Bond is a poor storyteller. He drifts off the point and reaches conclusions that are eccentric rather than amusing. Even so he gives a perceptive analysis of the cause of Karen Carpenter’s anorexia. Justin suggests that, unlike him, she went against her nature and the anxiety at being the frontsperson rather than drummer for the group lead to her wasting illness.
Despite Bond’s appreciation of the material it is not appropriate either for his voice or performance style. His voice, although excellent, is too deep for the high range of the songs which leave him struggling to reach some of the notes. On the other hand an encore of "Pissin’ in the River" showcases the power of his vocals and comes close to Patti Smith’s frightening original.
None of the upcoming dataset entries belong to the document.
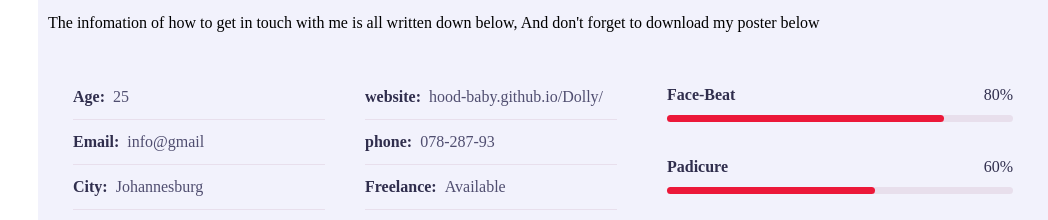
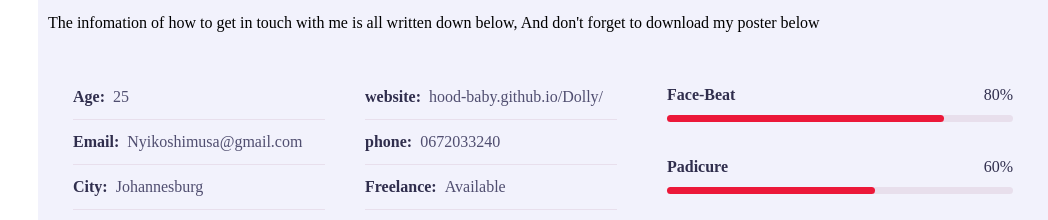
Before and after one commit to Hood-Baby/Dolly, a plain HTML site: page index.html in a window 1280 px wide. Shown: the part 1020-1240 px from the top of the page, without its empty margins (232-1280 px from the left). Drawn offline with Linux system fonts and the light colour scheme; a web font is replaced by a local one.

Commit message:
Update index.html

```diff
--- a/index.html
+++ b/index.html
@@ -73,10 +73,10 @@
                                         <p>website: <span>hood-baby.github.io/Dolly/</span></p>
                                     </div>
                                     <div class="info-item padd-15">
-                                        <p>Email: <span>info@gmail</span></p>
+                                        <p>Email: <span>Nyikoshimusa@gmail.com</span></p>
                                     </div>
                                     <div class="info-item padd-15">
-                                        <p>phone: <span>078-287-93</span></p>
+                                        <p>phone: <span>0672033240</span></p>
                                     </div>
                                     <div class="info-item padd-15">
                                         <p>City: <span>Johannesburg</span></p>
```
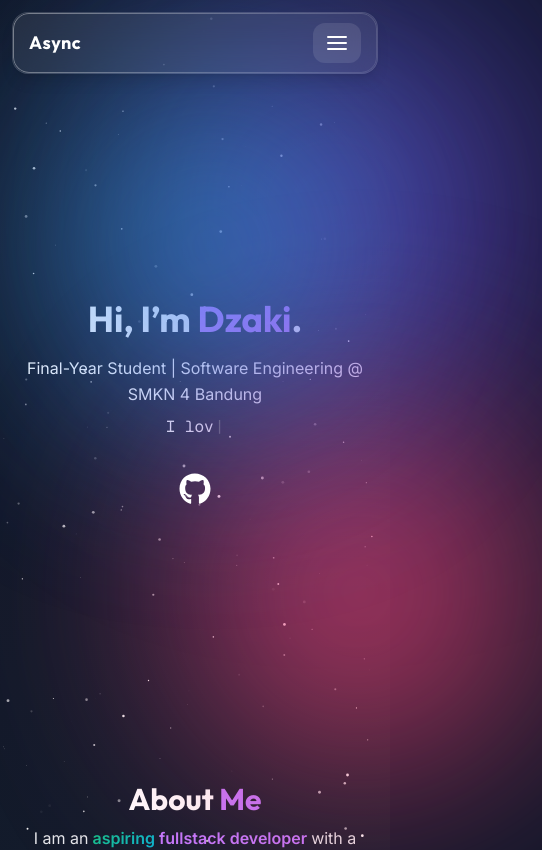
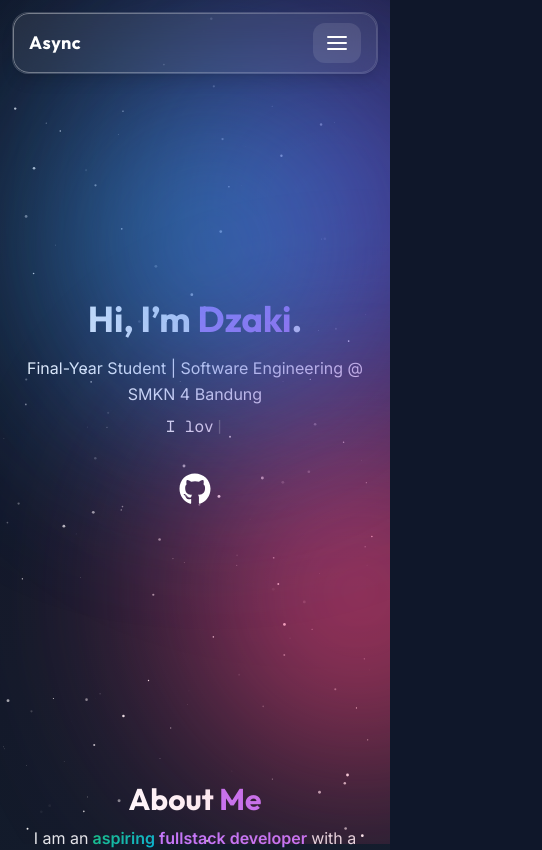
Before and after one commit to Asynccccc/myPortfolio-nodeJs, a Next.js app: page / in a window 390 px wide. Shown: the top 850 px of the page, 542 px wide, since content can reach past the window. Built offline with nearby package versions, Linux system fonts and the light colour scheme.

Commit message:
responsive-blob-fix

```diff
--- a/src/app/page.tsx
+++ b/src/app/page.tsx
@@ -79,11 +79,13 @@ export default function Home() {
   const navItems = ['Home', 'About', 'Projects', 'Skills', 'Contact'];
 
   return (
-    <div className="min-h-screen animated-gradient text-white font-body select-none scroll-smooth">
-      <Starfield />
-      <div className="blob blob1 -z-10" />
-      <div className="blob blob2 -z-10" />
-      <div className="blob blob3 -z-10" />
+    <div className="min-h-screen animated-gradient text-white font-body select-none scroll-smooth overflow-x-hidden">
+      <div className="absolute inset-0 overflow-hidden">
+        <Starfield />
+        <div className="blob blob1 -z-10" />
+        <div className="blob blob2 -z-10" />
+        <div className="blob blob3 -z-10" />
+      </div>
 
       <header className="fixed top-3 left-1/2 -translate-x-1/2 w-full max-w-5xl px-3 sm:px-6 z-50">
         <nav className="glass-nav px-4 sm:px-6 py-2.5 sm:py-3 flex items-center justify-between rounded-2xl shadow-lg glass-border border border-white/10">
```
Bond does not adjust his performance style to suit the image of the Carpenters. Unlike Karen who dressed down in casual clothes, he adopts a sparkly little number with his hair pulled back in a severe look. His mannerisms reflect the melodrama of the silent film stars. But the grand gestures and staring, distorted face do not accord with the mellow tunes and over-sweet lyrics.
It is hard to judge how well the performance matches the original (the amount of research I’m prepared to undertake does not include listening to Carpenters’ records). But whoever decided to interpret the aching "Reason to Believe" as a country dance should be ashamed and aware that it draws attention to Justin’s stiff-limbed dancing.
Pianist Lance Horne provides musical direction as well as backing. Although the talented band was picked up at short notice, it does not show in their empathic performance as they deliver the responsive backing that captures the lush spirit of the songs.
It is easy to see the attraction of the Carpenters’ songs for Justin Bond but their material is not suited to his powerful vocals or style. One hopes that the next tour will feature material better suited to his talent. Patti Smith's "Horses", perhaps?